[Edit difference data]

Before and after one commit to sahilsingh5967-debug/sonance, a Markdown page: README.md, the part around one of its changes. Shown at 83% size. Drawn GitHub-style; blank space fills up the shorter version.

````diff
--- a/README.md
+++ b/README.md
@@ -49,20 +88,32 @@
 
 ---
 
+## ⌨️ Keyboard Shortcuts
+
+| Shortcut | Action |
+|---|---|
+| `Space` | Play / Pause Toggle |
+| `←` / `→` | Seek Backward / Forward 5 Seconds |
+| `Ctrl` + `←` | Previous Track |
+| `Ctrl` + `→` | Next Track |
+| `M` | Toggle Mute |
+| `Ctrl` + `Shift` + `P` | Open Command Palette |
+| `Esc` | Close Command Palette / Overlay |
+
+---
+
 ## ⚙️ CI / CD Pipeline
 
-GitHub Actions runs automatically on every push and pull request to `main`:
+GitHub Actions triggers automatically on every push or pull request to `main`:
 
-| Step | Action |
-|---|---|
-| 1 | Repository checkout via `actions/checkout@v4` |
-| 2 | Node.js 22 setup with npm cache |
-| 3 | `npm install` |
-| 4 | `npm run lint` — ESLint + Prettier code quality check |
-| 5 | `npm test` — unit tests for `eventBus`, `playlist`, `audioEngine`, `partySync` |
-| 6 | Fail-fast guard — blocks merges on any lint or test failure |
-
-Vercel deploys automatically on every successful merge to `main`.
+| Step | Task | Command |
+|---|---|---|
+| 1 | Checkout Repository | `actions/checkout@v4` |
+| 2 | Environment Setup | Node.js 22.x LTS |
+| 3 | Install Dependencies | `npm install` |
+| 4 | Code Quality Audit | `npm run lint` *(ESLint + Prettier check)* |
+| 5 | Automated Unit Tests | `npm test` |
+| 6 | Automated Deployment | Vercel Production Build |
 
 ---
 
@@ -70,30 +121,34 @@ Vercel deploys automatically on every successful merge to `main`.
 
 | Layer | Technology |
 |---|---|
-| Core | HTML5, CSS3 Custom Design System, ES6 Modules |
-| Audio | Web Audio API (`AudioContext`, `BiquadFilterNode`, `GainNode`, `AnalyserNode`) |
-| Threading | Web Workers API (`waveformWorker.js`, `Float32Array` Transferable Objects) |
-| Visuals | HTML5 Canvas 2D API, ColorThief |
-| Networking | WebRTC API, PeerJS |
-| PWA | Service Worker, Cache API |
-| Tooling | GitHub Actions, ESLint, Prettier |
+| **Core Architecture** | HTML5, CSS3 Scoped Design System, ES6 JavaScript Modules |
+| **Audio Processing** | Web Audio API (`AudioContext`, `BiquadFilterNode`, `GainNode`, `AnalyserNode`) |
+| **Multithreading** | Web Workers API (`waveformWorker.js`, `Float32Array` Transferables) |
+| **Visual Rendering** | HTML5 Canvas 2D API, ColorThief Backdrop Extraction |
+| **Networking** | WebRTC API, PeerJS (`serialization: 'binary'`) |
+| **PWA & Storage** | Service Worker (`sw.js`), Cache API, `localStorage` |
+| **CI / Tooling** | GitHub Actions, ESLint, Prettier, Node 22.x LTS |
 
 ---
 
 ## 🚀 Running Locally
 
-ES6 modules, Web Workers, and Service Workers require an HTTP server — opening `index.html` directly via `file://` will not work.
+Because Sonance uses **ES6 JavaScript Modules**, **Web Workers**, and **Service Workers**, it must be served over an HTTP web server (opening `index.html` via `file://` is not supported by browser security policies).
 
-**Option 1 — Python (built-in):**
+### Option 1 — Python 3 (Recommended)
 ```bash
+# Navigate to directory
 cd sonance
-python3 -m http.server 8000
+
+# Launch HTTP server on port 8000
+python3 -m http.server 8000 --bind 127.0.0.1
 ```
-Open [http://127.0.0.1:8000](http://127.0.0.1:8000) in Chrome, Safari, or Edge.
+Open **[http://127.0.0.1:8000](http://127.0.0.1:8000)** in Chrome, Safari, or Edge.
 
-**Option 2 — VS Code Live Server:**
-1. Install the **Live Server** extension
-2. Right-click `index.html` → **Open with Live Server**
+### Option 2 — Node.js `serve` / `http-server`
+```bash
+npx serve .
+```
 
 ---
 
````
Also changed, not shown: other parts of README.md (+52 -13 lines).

■ **WHAT YOU ARE ASKED TO DO**: Out of the entries, pull every line that mentions "Command".

■ **OUTPUT OF THE TASK**:
+| `Ctrl` + `Shift` + `P` | Open Command Palette |
+| `Esc` | Close Command Palette / Overlay |
+| Step | Task | Command |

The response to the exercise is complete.